- _About this exercise_: The entries below should be quoted exactly, with no pictures carried over.
___ Information shown
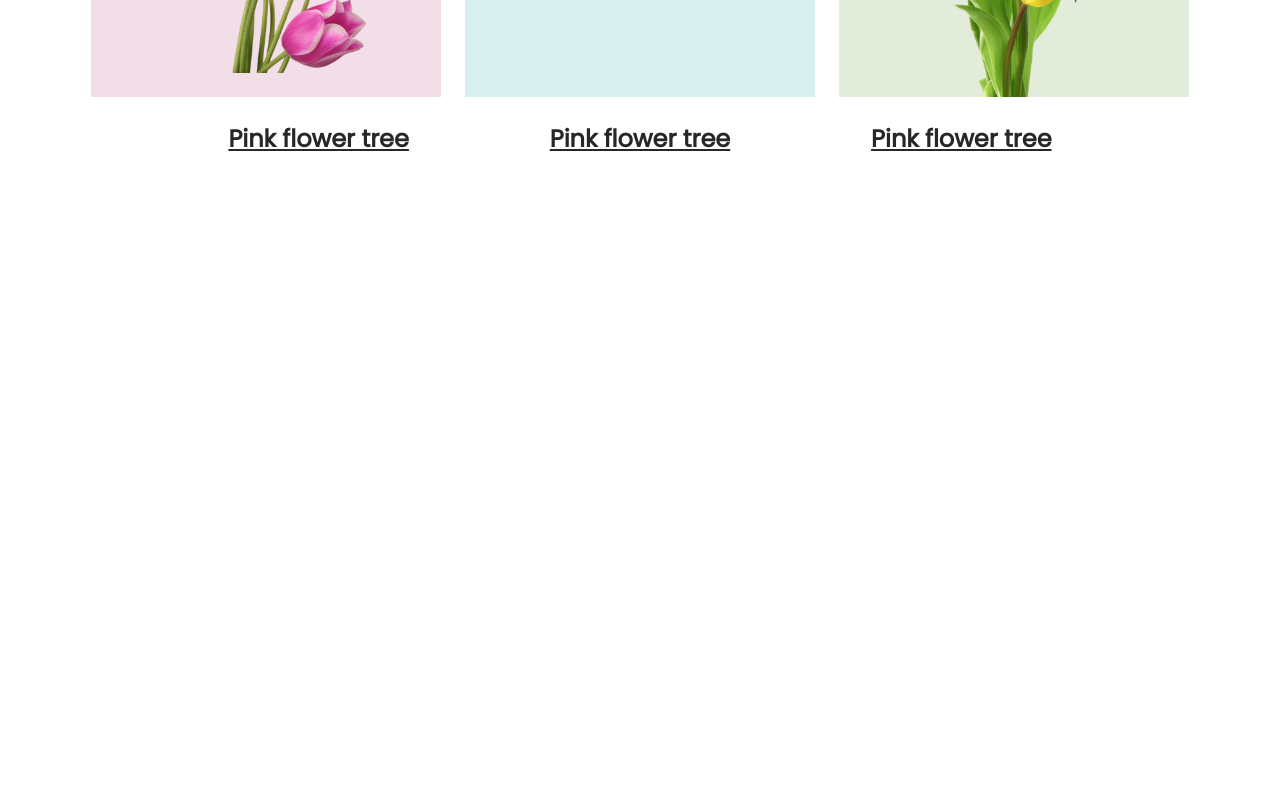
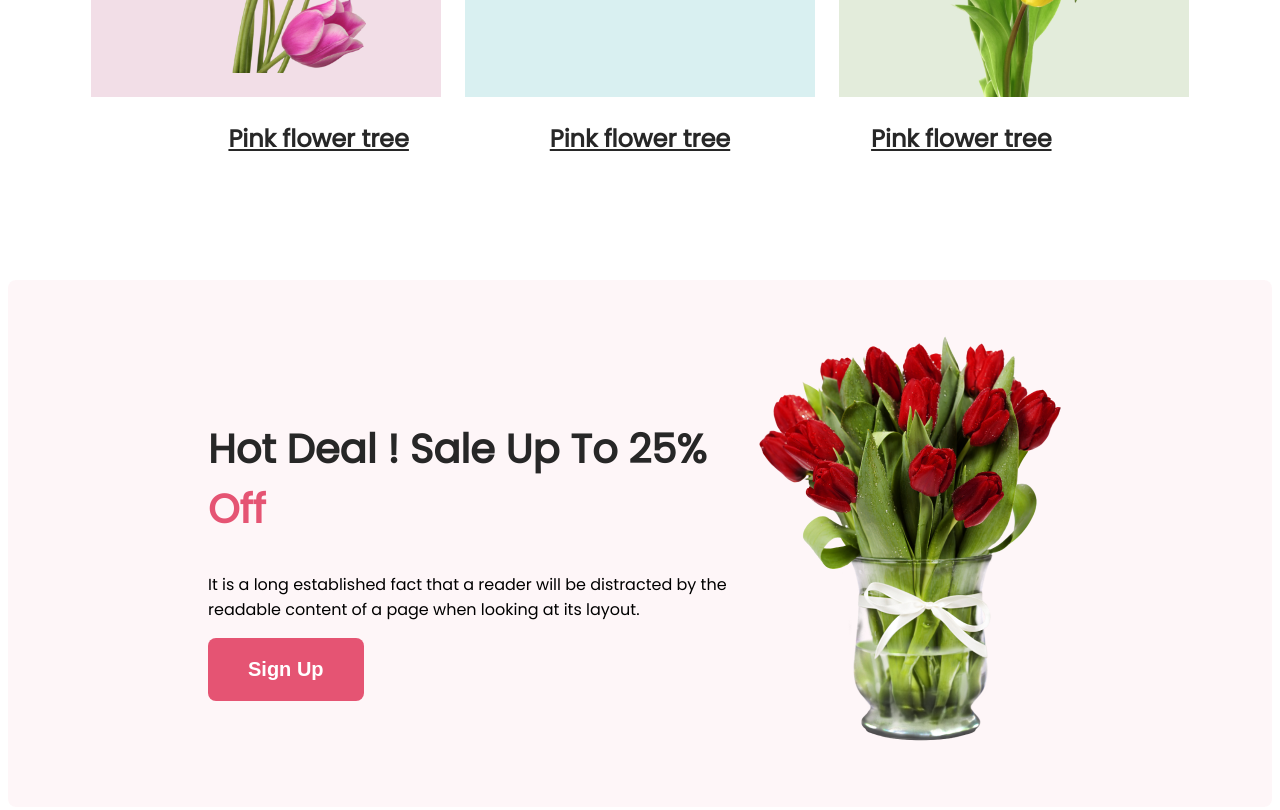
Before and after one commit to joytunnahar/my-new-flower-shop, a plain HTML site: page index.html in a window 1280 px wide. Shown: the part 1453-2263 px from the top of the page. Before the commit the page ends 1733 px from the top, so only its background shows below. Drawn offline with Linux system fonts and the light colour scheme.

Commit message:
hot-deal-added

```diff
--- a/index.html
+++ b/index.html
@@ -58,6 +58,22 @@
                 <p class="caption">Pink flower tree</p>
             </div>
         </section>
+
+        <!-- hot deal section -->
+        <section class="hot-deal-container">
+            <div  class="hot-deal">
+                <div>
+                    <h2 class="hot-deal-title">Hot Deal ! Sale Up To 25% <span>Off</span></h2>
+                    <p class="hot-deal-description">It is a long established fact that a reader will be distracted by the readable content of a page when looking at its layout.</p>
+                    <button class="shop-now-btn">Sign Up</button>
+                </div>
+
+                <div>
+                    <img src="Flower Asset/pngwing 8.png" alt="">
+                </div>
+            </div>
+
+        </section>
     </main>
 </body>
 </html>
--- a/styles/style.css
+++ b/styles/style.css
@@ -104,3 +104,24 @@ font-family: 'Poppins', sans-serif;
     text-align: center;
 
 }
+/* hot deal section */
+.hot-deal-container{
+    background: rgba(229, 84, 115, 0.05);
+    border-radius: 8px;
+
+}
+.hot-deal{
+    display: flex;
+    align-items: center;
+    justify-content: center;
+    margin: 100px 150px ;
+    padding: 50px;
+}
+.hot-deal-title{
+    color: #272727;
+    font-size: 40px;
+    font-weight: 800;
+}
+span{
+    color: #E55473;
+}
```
______
- _Exercise response_:
Before and after one commit to joytunnahar/my-new-flower-shop, a plain HTML site: page index.html in a window 1280 px wide. Shown: the part 1453-2263 px from the top of the page. Before the commit the page ends 1733 px from the top, so only its background shows below. Drawn offline with Linux system fonts and the light colour scheme.

Commit message:
hot-deal-added

```diff
--- a/index.html
+++ b/index.html
@@ -58,6 +58,22 @@
                 <p class="caption">Pink flower tree</p>
             </div>
         </section>
+
+        <!-- hot deal section -->
+        <section class="hot-deal-container">
+            <div  class="hot-deal">
+                <div>
+                    <h2 class="hot-deal-title">Hot Deal ! Sale Up To 25% <span>Off</span></h2>
+                    <p class="hot-deal-description">It is a long established fact that a reader will be distracted by the readable content of a page when looking at its layout.</p>
+                    <button class="shop-now-btn">Sign Up</button>
+                </div>
+
+                <div>
+                    <img src="Flower Asset/pngwing 8.png" alt="">
+                </div>
+            </div>
+
+        </section>
     </main>
 </body>
 </html>
--- a/styles/style.css
+++ b/styles/style.css
@@ -104,3 +104,24 @@ font-family: 'Poppins', sans-serif;
     text-align: center;
 
 }
+/* hot deal section */
+.hot-deal-container{
+    background: rgba(229, 84, 115, 0.05);
+    border-radius: 8px;
+
+}
+.hot-deal{
+    display: flex;
+    align-items: center;
+    justify-content: center;
+    margin: 100px 150px ;
+    padding: 50px;
+}
+.hot-deal-title{
+    color: #272727;
+    font-size: 40px;
+    font-weight: 800;
+}
+span{
+    color: #E55473;
+}
```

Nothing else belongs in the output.